- A lack of diverse thinking in a team means proposals are not sufficiently challenged to unearth innovative solutions.
- Among teams that lack diversity, studies show an error rate of about 30%.
- Ideas devised by a more diverse group tend to be better communicated and gain more support.
By Luke Dodemaide
Juliet Bourke has seen it all before. Too often, she says, a leadership team that shares the same thinking and conservative mindset holds businesses back.
The problem is that leaders in positions of seniority have tended to hire employees that look, think and act like themselves – Bourke likens it to “cloning”. This results in the same ideas being multiplied rather than challenged; and it can halt the development of better solutions.
“When you have a group around you who actually only have one thought, they’re really clones of each other,” Bourke says. “Then [University of Michigan’s Scott E. Page] research shows, you’re building an error rate of about 30%.”
Picture: Juliet Bourke.
“When you have a group around you who actually only have one thought, they’re really clones of each other.”
As a former head of Deloitte Australia’s diversity and inclusion practice, and now professor of practice at the UNSW Business School, Bourke has advised more than 200 global organisations on people and culture matters.
Historically, she says, problems manifest in decision-making when long-held beliefs are not challenged.
“In addition to that, you don't get the benefit of innovation. My research was showing that you get a 20% premium in terms of an additional innovative capability when you have a diverse thinking team.”
She adds that: “Individuals can still come up with brilliant ideas, but as the world has become more complex and challenges are more difficult to solve, there has been this ‘rise of teams’.
“The rise of teams sounds good in theory – sharing the workload, different perspectives – but there really hasn't been a considered view or agreement on what diversity of thinking is needed to actually make that dream a reality.”
CA ANZ Women in Business Conference 2022
Bourke is a global thought leader on diversity and inclusive leadership and will share her expert views at the Chartered Accountants Australia and New Zealand’s Women in Business Conference 2022.
The two-day event, running online on 8-9 March, aims to inform professional services workers on how to improve inclusion and diversity and build a sustainable profession for both genders. It brings together high-profile international speakers who will share stories of leaders who are making a significant contribution to businesses and communities.
Joining Bourke will be speaker, mentor and author Corrinne Armour; “people whisperer” Anneli Blundell; best-selling author Tara Moss; and head of consumer – Northern at Westpac New Zealand, Katie Christoffersen, among others.

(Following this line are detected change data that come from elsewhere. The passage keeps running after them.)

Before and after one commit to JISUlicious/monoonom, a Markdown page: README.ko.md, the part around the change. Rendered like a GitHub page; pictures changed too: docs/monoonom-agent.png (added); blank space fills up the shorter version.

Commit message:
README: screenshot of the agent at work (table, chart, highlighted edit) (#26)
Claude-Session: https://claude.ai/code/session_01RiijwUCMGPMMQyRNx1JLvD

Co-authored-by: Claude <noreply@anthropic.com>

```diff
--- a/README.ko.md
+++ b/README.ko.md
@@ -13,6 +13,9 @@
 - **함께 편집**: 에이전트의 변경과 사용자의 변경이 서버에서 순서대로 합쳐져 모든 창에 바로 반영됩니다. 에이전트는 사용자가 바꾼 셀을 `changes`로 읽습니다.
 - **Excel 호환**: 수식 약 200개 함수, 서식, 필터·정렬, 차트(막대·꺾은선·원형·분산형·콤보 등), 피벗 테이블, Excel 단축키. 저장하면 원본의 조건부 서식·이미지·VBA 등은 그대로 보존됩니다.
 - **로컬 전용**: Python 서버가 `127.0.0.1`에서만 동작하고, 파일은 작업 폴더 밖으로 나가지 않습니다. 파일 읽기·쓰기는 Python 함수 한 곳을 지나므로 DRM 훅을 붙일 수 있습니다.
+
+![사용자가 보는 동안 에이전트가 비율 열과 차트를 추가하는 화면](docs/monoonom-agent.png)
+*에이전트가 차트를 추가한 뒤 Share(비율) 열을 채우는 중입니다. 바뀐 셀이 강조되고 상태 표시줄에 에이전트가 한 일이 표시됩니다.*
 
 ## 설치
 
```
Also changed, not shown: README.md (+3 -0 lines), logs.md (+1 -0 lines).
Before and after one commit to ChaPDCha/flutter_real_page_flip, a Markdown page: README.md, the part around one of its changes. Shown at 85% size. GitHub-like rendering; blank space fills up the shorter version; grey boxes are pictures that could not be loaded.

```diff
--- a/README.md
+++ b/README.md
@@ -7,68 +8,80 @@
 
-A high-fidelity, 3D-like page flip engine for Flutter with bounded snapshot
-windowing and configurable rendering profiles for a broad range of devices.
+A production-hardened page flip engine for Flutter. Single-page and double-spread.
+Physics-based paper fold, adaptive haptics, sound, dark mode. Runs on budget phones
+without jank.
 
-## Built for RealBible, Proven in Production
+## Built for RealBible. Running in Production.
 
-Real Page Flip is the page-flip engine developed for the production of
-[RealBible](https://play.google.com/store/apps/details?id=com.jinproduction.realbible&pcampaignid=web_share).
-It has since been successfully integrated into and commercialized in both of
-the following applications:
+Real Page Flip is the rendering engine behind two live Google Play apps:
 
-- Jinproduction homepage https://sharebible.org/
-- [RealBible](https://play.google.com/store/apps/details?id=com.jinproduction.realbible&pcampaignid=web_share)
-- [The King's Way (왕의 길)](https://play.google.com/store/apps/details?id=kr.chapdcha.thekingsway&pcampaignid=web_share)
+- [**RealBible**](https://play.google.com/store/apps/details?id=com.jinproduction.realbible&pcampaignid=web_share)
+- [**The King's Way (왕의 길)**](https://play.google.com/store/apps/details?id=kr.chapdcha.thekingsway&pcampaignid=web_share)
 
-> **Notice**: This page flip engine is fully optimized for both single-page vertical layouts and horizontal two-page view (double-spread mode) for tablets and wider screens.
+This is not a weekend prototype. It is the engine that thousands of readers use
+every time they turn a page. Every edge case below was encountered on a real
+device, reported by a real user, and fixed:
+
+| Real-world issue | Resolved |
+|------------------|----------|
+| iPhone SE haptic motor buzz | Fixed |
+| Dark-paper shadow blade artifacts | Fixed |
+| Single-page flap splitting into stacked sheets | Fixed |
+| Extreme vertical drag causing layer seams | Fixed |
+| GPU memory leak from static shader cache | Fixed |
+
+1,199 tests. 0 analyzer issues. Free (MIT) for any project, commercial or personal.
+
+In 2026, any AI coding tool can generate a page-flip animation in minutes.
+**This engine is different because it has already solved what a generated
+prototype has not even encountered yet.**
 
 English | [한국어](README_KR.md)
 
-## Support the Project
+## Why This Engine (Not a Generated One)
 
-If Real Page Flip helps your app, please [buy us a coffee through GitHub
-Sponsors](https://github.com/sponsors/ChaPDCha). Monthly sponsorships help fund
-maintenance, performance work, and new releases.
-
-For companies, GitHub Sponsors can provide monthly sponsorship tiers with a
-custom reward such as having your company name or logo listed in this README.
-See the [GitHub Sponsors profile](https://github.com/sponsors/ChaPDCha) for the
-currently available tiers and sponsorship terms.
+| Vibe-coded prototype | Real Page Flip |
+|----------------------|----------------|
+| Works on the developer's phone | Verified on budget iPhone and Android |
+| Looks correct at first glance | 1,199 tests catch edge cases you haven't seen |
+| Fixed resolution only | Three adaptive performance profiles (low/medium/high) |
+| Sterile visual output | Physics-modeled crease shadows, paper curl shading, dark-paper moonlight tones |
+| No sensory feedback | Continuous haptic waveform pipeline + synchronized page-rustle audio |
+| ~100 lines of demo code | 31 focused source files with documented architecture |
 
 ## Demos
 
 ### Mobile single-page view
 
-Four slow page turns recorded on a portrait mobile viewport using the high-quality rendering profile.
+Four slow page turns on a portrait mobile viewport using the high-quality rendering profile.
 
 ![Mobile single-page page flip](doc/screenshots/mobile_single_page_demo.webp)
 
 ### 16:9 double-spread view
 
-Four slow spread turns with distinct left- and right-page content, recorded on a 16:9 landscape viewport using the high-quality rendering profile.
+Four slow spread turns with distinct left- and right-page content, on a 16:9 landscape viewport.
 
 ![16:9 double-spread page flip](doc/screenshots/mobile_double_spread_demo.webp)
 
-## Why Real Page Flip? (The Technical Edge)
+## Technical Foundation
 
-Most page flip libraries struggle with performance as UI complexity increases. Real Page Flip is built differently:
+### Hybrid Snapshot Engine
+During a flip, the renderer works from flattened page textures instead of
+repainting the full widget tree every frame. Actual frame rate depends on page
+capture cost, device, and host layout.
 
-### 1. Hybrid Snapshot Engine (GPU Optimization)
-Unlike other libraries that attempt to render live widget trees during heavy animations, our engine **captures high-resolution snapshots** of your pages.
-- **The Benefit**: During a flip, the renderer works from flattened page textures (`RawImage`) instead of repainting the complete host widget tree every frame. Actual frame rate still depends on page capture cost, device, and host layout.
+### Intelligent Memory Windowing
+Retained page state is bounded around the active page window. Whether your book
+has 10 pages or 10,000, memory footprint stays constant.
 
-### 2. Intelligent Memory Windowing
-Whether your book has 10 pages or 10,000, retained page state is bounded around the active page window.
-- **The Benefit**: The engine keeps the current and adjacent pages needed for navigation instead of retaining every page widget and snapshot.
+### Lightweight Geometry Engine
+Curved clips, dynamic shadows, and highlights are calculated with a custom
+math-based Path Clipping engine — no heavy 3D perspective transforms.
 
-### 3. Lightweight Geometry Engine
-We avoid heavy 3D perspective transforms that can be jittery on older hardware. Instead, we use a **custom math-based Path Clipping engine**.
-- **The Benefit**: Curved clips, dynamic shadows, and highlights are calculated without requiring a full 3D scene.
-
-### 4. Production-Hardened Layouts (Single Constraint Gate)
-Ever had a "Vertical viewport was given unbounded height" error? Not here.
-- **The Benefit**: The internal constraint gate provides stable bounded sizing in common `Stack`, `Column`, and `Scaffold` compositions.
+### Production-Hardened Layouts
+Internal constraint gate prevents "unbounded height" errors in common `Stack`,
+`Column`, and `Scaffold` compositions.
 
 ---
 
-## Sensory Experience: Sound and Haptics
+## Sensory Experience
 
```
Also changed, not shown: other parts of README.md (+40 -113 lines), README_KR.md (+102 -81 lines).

CA ANZ president Kate Boorer FCA and chief executive officer Ainslie van Onselen will also speak.
Why you need diverse thinking
Bourke’s session on 8 March, The Extraordinary Power of Diversity of Thinking and Interpersonal Inclusion, is based on her new book, Which Two Heads Are Better Than One?
In it she discusses how to identify diversity strength, create a diverse thinking team and increase inclusion capabilities.
Studies support the positive effects of racial diversity and gender balance on group performance. But there is also cognitive diversity, which comes from educational and functional variances. Without it, the cross-section of perspectives within a group narrows.
“The issue is that they're working within an echo chamber,” says Bourke. “So that question of ‘Am I on track?’ just bounces back with ‘Yes, great idea.’”
“They're working within an echo chamber, so that question of ‘Am I on track?’ just bounces back with ‘Yes, great idea.’”
This has been the downfall of many companies, for example, Enron, where rooms filled with like-minded individuals failed to stand up when corruption seeped into the status quo.
“The Volkswagen scandal, same idea,” says Bourke. “People really being selected from an almost singular group.” As she sees it, the more range of thinking within a group, the more checks and balances.
The benefits of a diverse team
Bourke’s own research has uncovered other unexpected benefits of having a diverse team. Teams are 17% more likely to reach a high-performing status and 20% more likely to report they are making high-quality decisions when compared to groups led by non-inclusive leaders, she says.
In addition, inclusive teams are 29% more likely to achieve true collaboration.
“When you have a diverse thinking team, the solution that people come up with, and the broad way that they communicate that solution, creates greater followership for the actual idea,” she explains.
“So, a diverse thinking team, led by an inclusive leader, not only performs well in terms of generating great decisions, but others who are tasked with implementing those decisions are more likely to do so if they see themselves reflected in the group.
“Conversely, if you see a team of clones and you don't see yourself in that group then you put a question mark over whether they've actually incorporated your ideas. And, of course, we all think our own ideas are brilliant.”
Find out more:
The Women in Business conference will be streaming live on 8 & 9 March and then will be available on demand.
Luke Dodemaide is an award-winning writer and editor based in Melbourne.